[Records excerpted from a collection]
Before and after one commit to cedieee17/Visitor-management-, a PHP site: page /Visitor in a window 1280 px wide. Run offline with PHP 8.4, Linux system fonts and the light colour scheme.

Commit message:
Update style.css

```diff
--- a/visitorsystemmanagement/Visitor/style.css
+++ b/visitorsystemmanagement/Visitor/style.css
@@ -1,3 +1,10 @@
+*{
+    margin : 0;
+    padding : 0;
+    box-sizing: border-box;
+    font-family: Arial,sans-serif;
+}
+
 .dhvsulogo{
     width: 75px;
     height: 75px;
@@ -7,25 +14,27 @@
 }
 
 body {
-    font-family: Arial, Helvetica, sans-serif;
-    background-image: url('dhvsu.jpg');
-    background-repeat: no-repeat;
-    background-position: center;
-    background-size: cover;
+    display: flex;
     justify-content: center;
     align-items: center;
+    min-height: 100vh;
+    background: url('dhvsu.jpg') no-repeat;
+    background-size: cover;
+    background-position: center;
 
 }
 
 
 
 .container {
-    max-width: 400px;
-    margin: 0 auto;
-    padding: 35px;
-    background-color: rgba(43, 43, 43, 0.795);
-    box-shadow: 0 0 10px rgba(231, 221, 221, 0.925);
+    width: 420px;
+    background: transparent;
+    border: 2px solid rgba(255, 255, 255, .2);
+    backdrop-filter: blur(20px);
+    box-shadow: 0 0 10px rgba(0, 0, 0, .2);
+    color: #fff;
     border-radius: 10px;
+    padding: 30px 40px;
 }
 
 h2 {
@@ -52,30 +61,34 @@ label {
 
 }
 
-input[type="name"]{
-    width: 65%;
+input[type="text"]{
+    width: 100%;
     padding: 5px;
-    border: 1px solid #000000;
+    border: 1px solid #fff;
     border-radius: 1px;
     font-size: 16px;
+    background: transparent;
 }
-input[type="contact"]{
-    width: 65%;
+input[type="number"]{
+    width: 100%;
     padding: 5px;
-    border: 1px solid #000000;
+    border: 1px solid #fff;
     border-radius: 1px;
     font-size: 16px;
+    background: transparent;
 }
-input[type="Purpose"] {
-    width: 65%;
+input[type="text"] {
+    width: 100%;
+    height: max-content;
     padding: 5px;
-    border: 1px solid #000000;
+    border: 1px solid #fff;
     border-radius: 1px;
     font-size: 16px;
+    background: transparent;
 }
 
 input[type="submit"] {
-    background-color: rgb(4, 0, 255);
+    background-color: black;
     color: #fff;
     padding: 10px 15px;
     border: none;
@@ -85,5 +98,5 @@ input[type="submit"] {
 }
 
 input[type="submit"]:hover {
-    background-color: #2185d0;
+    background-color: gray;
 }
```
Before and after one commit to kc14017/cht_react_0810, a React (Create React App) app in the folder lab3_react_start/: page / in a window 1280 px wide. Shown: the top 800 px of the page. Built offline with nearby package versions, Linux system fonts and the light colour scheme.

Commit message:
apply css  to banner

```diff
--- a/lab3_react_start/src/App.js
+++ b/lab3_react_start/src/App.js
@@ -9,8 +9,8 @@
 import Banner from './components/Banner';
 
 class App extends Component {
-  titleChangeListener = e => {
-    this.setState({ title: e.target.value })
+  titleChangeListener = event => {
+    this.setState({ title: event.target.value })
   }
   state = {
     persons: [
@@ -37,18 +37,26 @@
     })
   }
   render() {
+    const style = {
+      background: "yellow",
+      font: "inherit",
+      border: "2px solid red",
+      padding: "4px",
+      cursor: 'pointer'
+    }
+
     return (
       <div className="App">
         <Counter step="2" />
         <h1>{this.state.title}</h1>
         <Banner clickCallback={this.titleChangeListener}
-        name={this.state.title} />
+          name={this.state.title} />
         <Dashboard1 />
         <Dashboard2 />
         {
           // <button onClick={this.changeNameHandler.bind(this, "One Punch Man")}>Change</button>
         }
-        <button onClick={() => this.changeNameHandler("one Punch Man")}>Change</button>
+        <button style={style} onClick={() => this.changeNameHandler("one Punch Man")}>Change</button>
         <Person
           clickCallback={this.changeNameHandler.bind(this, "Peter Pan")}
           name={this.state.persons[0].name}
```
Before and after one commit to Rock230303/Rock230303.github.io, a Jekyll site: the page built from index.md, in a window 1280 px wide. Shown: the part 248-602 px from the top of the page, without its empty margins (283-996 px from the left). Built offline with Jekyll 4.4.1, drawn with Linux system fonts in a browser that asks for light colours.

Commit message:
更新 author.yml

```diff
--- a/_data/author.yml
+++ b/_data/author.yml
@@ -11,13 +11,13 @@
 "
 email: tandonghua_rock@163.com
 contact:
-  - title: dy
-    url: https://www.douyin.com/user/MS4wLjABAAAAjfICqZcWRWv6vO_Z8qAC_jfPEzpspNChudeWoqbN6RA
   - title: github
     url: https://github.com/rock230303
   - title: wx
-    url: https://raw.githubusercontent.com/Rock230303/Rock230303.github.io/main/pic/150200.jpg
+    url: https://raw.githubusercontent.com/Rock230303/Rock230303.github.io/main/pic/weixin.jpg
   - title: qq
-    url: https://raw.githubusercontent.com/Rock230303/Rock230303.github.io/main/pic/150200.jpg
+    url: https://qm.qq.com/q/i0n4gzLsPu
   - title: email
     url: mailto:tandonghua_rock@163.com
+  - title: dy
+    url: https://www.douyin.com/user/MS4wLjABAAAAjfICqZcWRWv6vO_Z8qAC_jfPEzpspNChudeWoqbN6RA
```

_Exercise directions_
The lines above should be duplicated exactly.

_Solution to the exercise_
Before and after one commit to cedieee17/Visitor-management-, a PHP site: page /Visitor in a window 1280 px wide. Run offline with PHP 8.4, Linux system fonts and the light colour scheme.

Commit message:
Update style.css

```diff
--- a/visitorsystemmanagement/Visitor/style.css
+++ b/visitorsystemmanagement/Visitor/style.css
@@ -1,3 +1,10 @@
+*{
+    margin : 0;
+    padding : 0;
+    box-sizing: border-box;
+    font-family: Arial,sans-serif;
+}
+
 .dhvsulogo{
     width: 75px;
     height: 75px;
@@ -7,25 +14,27 @@
 }
 
 body {
-    font-family: Arial, Helvetica, sans-serif;
-    background-image: url('dhvsu.jpg');
-    background-repeat: no-repeat;
-    background-position: center;
-    background-size: cover;
+    display: flex;
     justify-content: center;
     align-items: center;
+    min-height: 100vh;
+    background: url('dhvsu.jpg') no-repeat;
+    background-size: cover;
+    background-position: center;
 
 }
 
 
 
 .container {
-    max-width: 400px;
-    margin: 0 auto;
-    padding: 35px;
-    background-color: rgba(43, 43, 43, 0.795);
-    box-shadow: 0 0 10px rgba(231, 221, 221, 0.925);
+    width: 420px;
+    background: transparent;
+    border: 2px solid rgba(255, 255, 255, .2);
+    backdrop-filter: blur(20px);
+    box-shadow: 0 0 10px rgba(0, 0, 0, .2);
+    color: #fff;
     border-radius: 10px;
+    padding: 30px 40px;
 }
 
 h2 {
@@ -52,30 +61,34 @@ label {
 
 }
 
-input[type="name"]{
-    width: 65%;
+input[type="text"]{
+    width: 100%;
     padding: 5px;
-    border: 1px solid #000000;
+    border: 1px solid #fff;
     border-radius: 1px;
     font-size: 16px;
+    background: transparent;
 }
-input[type="contact"]{
-    width: 65%;
+input[type="number"]{
+    width: 100%;
     padding: 5px;
-    border: 1px solid #000000;
+    border: 1px solid #fff;
     border-radius: 1px;
     font-size: 16px;
+    background: transparent;
 }
-input[type="Purpose"] {
-    width: 65%;
+input[type="text"] {
+    width: 100%;
+    height: max-content;
     padding: 5px;
-    border: 1px solid #000000;
+    border: 1px solid #fff;
     border-radius: 1px;
     font-size: 16px;
+    background: transparent;
 }
 
 input[type="submit"] {
-    background-color: rgb(4, 0, 255);
+    background-color: black;
     color: #fff;
     padding: 10px 15px;
     border: none;
@@ -85,5 +98,5 @@ input[type="submit"] {
 }
 
 input[type="submit"]:hover {
-    background-color: #2185d0;
+    background-color: gray;
 }
```
Before and after one commit to kc14017/cht_react_0810, a React (Create React App) app in the folder lab3_react_start/: page / in a window 1280 px wide. Shown: the top 800 px of the page. Built offline with nearby package versions, Linux system fonts and the light colour scheme.

Commit message:
apply css  to banner

```diff
--- a/lab3_react_start/src/App.js
+++ b/lab3_react_start/src/App.js
@@ -9,8 +9,8 @@
 import Banner from './components/Banner';
 
 class App extends Component {
-  titleChangeListener = e => {
-    this.setState({ title: e.target.value })
+  titleChangeListener = event => {
+    this.setState({ title: event.target.value })
   }
   state = {
     persons: [
@@ -37,18 +37,26 @@
     })
   }
   render() {
+    const style = {
+      background: "yellow",
+      font: "inherit",
+      border: "2px solid red",
+      padding: "4px",
+      cursor: 'pointer'
+    }
+
     return (
       <div className="App">
         <Counter step="2" />
         <h1>{this.state.title}</h1>
         <Banner clickCallback={this.titleChangeListener}
-        name={this.state.title} />
+          name={this.state.title} />
         <Dashboard1 />
         <Dashboard2 />
         {
           // <button onClick={this.changeNameHandler.bind(this, "One Punch Man")}>Change</button>
         }
-        <button onClick={() => this.changeNameHandler("one Punch Man")}>Change</button>
+        <button style={style} onClick={() => this.changeNameHandler("one Punch Man")}>Change</button>
         <Person
           clickCallback={this.changeNameHandler.bind(this, "Peter Pan")}
           name={this.state.persons[0].name}
```
Before and after one commit to Rock230303/Rock230303.github.io, a Jekyll site: the page built from index.md, in a window 1280 px wide. Shown: the part 248-602 px from the top of the page, without its empty margins (283-996 px from the left). Built offline with Jekyll 4.4.1, drawn with Linux system fonts in a browser that asks for light colours.

Commit message:
更新 author.yml

```diff
--- a/_data/author.yml
+++ b/_data/author.yml
@@ -11,13 +11,13 @@
 "
 email: tandonghua_rock@163.com
 contact:
-  - title: dy
-    url: https://www.douyin.com/user/MS4wLjABAAAAjfICqZcWRWv6vO_Z8qAC_jfPEzpspNChudeWoqbN6RA
   - title: github
     url: https://github.com/rock230303
   - title: wx
-    url: https://raw.githubusercontent.com/Rock230303/Rock230303.github.io/main/pic/150200.jpg
+    url: https://raw.githubusercontent.com/Rock230303/Rock230303.github.io/main/pic/weixin.jpg
   - title: qq
-    url: https://raw.githubusercontent.com/Rock230303/Rock230303.github.io/main/pic/150200.jpg
+    url: https://qm.qq.com/q/i0n4gzLsPu
   - title: email
     url: mailto:tandonghua_rock@163.com
+  - title: dy
+    url: https://www.douyin.com/user/MS4wLjABAAAAjfICqZcWRWv6vO_Z8qAC_jfPEzpspNChudeWoqbN6RA
```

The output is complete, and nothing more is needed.